After 20 years and over $2 trillion dollars, the Afghanistan War is finally over. Does that mean our massive defense budget will finally be trimmed? Nope.
Congress is actually on the verge of passing an increase to the Pentagon’s budget, preparing to allocate $740 billion for the fiscal year 2021-2022. That’s more than President Joe Biden even requested. In fact, it’s $37 billion more.
The National Defense Authorization Act, better known as the NDAA, is passed annually and allocates funding for our military
industrial complex. With few exceptions, it is passed with overwhelming bipartisan support each year. It’s worth knowing that the military budget is the largest portion of the discretionary federal budget, accounting for 11 percent of overall federal spending.
A House panel approved the proposed budget increase in a nearly-unanimous vote on Thursday, with only two Democrats—Representatives Sara Jacobs (D, CA) and Ro Khanna (D, CA)—objecting.
Representative Mark Pocan, a reliable critic of Pentagon funding, said it made little sense to allocate more funds to the Pentagon than the president requested or what House Appropriations had approved.
“At a time when the United States is withdrawing from wars abroad, we should be committed to cutting our defense spending now more than ever,” said Pocan, a Democrat who has represented Wisconsin’s 2nd congressional district since 2013.
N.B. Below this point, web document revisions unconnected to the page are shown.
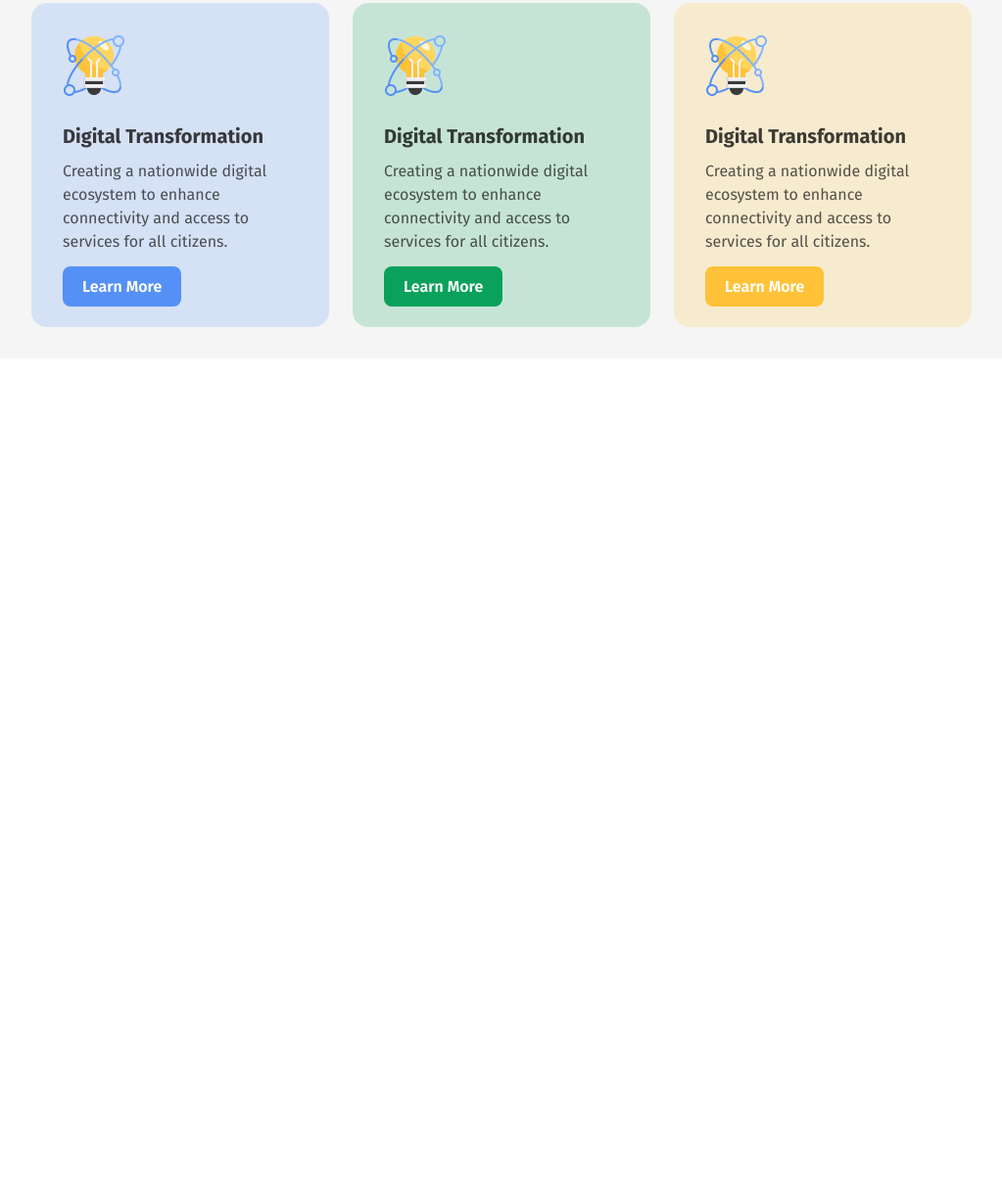
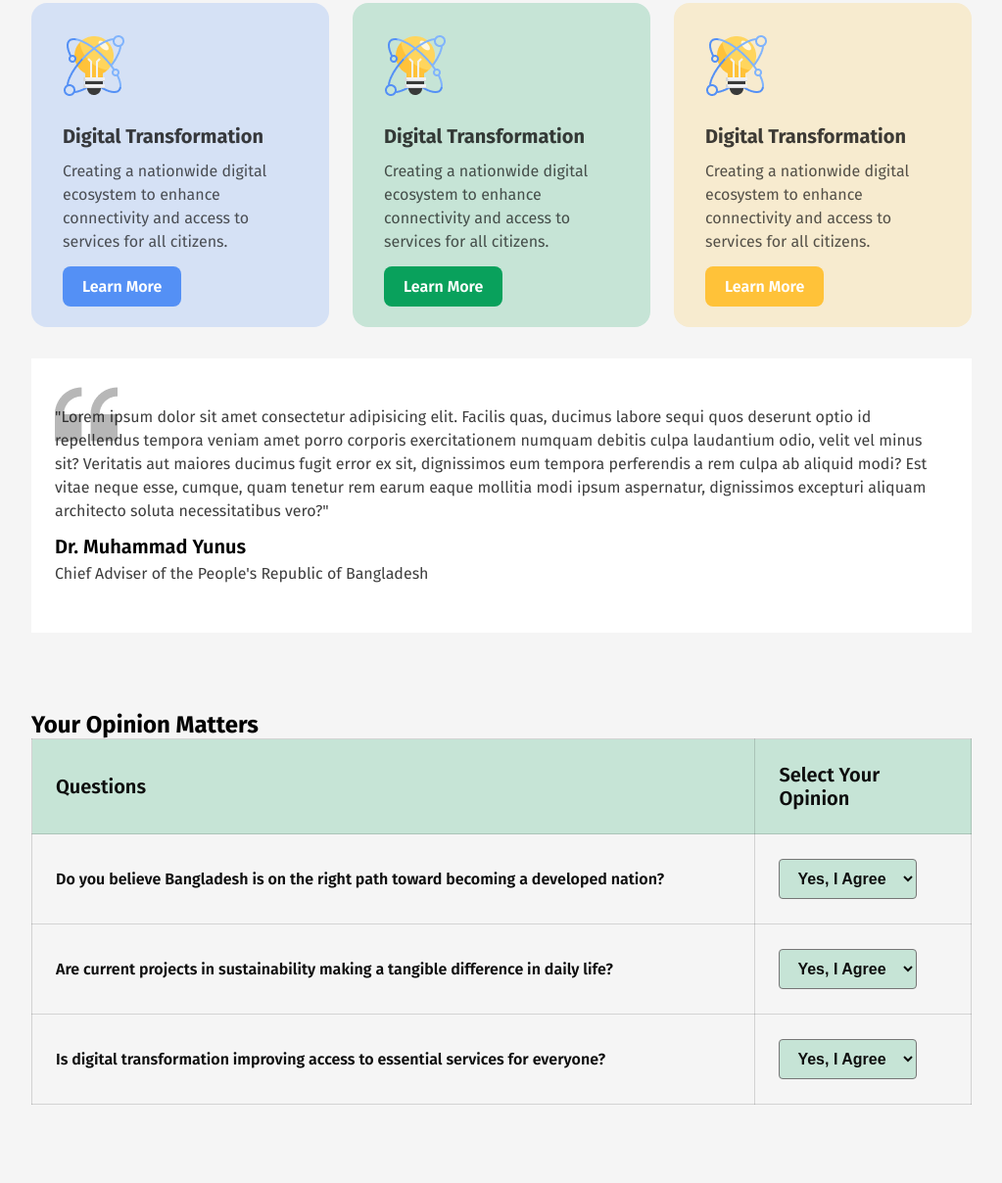
Before and after one commit to SamirHossain2001/A01-Bangladesh2-0, a plain HTML site: page index.html in a window 1280 px wide. Shown: the part 1527-2735 px from the top of the page at 98% size, without its empty margins (128-1151 px from the left). Before the commit the page ends 1893 px from the top, so only its background shows below. Drawn offline with Linux system fonts and the light colour scheme.

Commit message:
updated opinion

```diff
--- a/index.html
+++ b/index.html
@@ -78,6 +78,54 @@
                 </div>
             </div>
         </section>
+        <section class="section-quote">
+            <p class="section-quote-description">"Lorem ipsum dolor sit amet consectetur adipisicing elit. Facilis quas, ducimus labore sequi quos deserunt optio id repellendus tempora veniam amet porro corporis exercitationem numquam debitis culpa laudantium odio, velit vel minus sit? Veritatis aut maiores ducimus fugit error ex sit, dignissimos eum tempora perferendis a rem culpa ab aliquid modi? Est vitae neque esse, cumque, quam tenetur rem earum eaque mollitia modi ipsum aspernatur, dignissimos excepturi aliquam architecto soluta necessitatibus vero?"</p>
+            <h4 class="section-quote-name">Dr. Muhammad Yunus</h4>
+            <p class="section-quote-description">Chief Adviser of the People's Republic of Bangladesh</p>
+        </section>
+        <section class="section-opinion">
+            <h2 class="section-opinion-title">Your Opinion Matters</h2>
+            <table class="opinion-table">
+                <thead>
+                    <tr>
+                        <th class="large-row">Questions</th>
+                        <th class="small-row">Select Your Opinion</th>
+                    </tr>
+                </thead>
+                <tbody>
+                    <tr>
+                        <td>Do you believe Bangladesh is on the right path toward becoming a developed nation?</td>
+                        <td>
+                            <select class="option-dropdown" name="opinion" id="opinion">
+                                <option class="option-dropdown" value="yes">Yes, I Agree</option>
+                                <option class="option-dropdown" value="no">No, I don't</option>
+                                <option class="option-dropdown" value="neutral">Neutral</option>
+                            </select>
+                        </td>
+                    </tr>
+                    <tr>
+                        <td>Are current projects in sustainability making a tangible difference in daily life?</td>
+                        <td>
+                            <select class="option-dropdown" name="opinion" id="opinion">
+                                <option class="option-dropdown" value="yes">Yes, I Agree</option>
+                                <option class="option-dropdown" value="no">No, I don't</option>
+                                <option class="option-dropdown" value="neutral">Neutral</option>
+                            </select>
+                        </td>
+                    </tr>
+                    <tr>
+                        <td>Is digital transformation improving access to essential services for everyone?</td>
+                        <td>
+                            <select class="option-dropdown" name="opinion" id="opinion">
+                                <option class="option-dropdown" value="yes">Yes, I Agree</option>
+                                <option class="option-dropdown" value="no">No, I don't</option>
+                                <option class="option-dropdown" value="neutral">Neutral</option>
+                            </select>
+                        </td>
+                    </tr>
+                </tbody>
+            </table>
+        </section>
     </main>
     <footer></footer>
   </body>
--- a/styles/style.css
+++ b/styles/style.css
@@ -37,6 +37,10 @@ a:visited{
     border: none;
 }
 
+.btn-primary:hover{
+    background-color: #00B87A;
+}
+
 /*nav*/
 nav{
     display: flex;
@@ -58,6 +62,11 @@ nav{
     border-radius: 8px;
     border: 1px solid #006A50;
     font-family: "Fira Sans", serif;
+}
+
+.nav-button:hover{
+    background-color: #006A50;
+    color: #FFFFFF;
 }
 
 /*section-banner*/
@@ -193,7 +202,6 @@ nav{
     background-color: #2e4c80;
 }
 
-
 .vision-span-2{
     background-color: #09A15C;
 }
@@ -209,3 +217,76 @@ nav{
 .vision-span-3:hover{
     background-color: #91722a;
 }
+
+/*section-quote Quote*/
+.section-quote{
+    background-color: white;
+    padding: 48px 24px;
+    background-image: url("../assets/quote-bg.png");
+    background-repeat: no-repeat;
+    background-position: 24px 25px;
+}
+.section-quote-description{
+    font-size: 16px;
+    color: rgba(14, 14, 14, 0.8);
+    line-height: 24px;
+}
+.section-quote-name{
+    font-size: 20px;
+    font-weight: 600;
+    line-height: 24px;
+    padding: 12px 0 4px 0;
+}
+
+/*section-opinion*/
+
+.section-opinion{
+    padding: 80px 0;
+}
+.opinion-table{
+    border-collapse: collapse;
+    width: 100%;
+}
+
+.opinion-table tr{
+    height: 92px;
+    text-align: left;
+}
+
+.opinion-table .large-row{
+    width: 77%;
+}
+
+.opinion-table .small-row{
+    width: 23%;
+}
+.opinion-table td, th{
+    border: 1px solid rgba(14, 14, 14, 0.15);
+}
+
+.opinion-table > thead > tr{
+    background-color: rgba(198, 228, 214, 1);
+}
+
+.opinion-table > thead > tr > th{
+    font-size: 20px;
+    font-weight: 600;
+    color: #0E0E0E;
+    padding: 24px;
+}
+
+.opinion-table > tbody > tr > td{
+    padding: 24px;
+    font-size: 16px;
+    font-weight: 600;
+    color: #0E0E0E;
+}
+
+.option-dropdown{
+    padding: 10px 14px;
+    border-radius: 4px;
+    background-color: rgba(198, 228, 214, 1);
+    font-size: 16px;
+    font-weight: 600;
+    color: #0E0E0E;
+}
```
Representative Barbara Lee (D, CA), who in 2001 was the only member of Congress to vote against a congressional resolution authorizing force against those responsible for the 9/11 attacks, wrote a letter with two dozen of her Democratic colleagues calling for a cut to the “bloated defense budget that has enabled 40 years of blank check wars around the globe.”
Despite the best efforts of these representatives, it is likely enough Republicans and centrist Democrats will pull together to push this bill through.
Why We Can’t Have Nice Things
Facing a nearly $29 trillion national debt and the conclusion of a 20-year war, many Americans likely believed (or at least hoped) that military spending might finally be curbed.
Alas, that’s not how Washington, DC works. This is a shame, because there are many reasons that Congress should be cutting the defense budget.
Namely, it is too high to begin with, and overrun with waste, fraud, and abuse.
In case you missed the headlines, numerous instances of that corruption have come to light in recent years. In 2016, the Pentagon tried to bury an internal study that found $125 billion in waste out of fear it would lead to budget cuts. In 2019, they managed to spend $61 billion in a single month. How? On $9,000 chairs and $4.6 million worth of crabs and lobsters, of course. This was due to the “use it or lose it” approach to budget management, which incentivizes the Pentagon to use up funds lest they experience budget cuts the next go-around.
And this doesn’t even begin to touch on the real depths of abuse. The Pentagon wastes an untold amount on weapons that are unworkable, unaffordable, or unnecessary. They overpay their buddies at Boeing and other contractors for these weapons. And then they abandon them to be blown up or—worse yet—seized by our enemies when it’s time to leave.
For the record, the Pentagon has never once passed an audit, and therefore, it never answers for the jaw-dropping amounts of waste, fraud, and abuse. They just get more and more money.
Someone Else’s Money
Economist Milton Friedman famously said, “Nobody spends somebody else’s money as carefully as he spends his own. Nobody uses somebody else’s resources as carefully as he uses his own. So if you want efficiency and effectiveness, if you want knowledge to be properly utilized, you have to do it through the means of private property.”
The Department of Defense provides a real time example of this principle, spending Americans’ tax dollars with reckless abandon.
Once again, the military industrial complex has proven itself to be one of the most costly and damaging political entities in existence. It will continue to lobby for more money and more funds for its friends—which inevitably provides an incentive for more and longer conflicts—until we the people finally wake up to its true nature and say enough is enough.
Hannah Cox is the Content Manager and Brand Ambassador for the Foundation for Economic Education.
This article was originally published on FEE.org. Read the original article.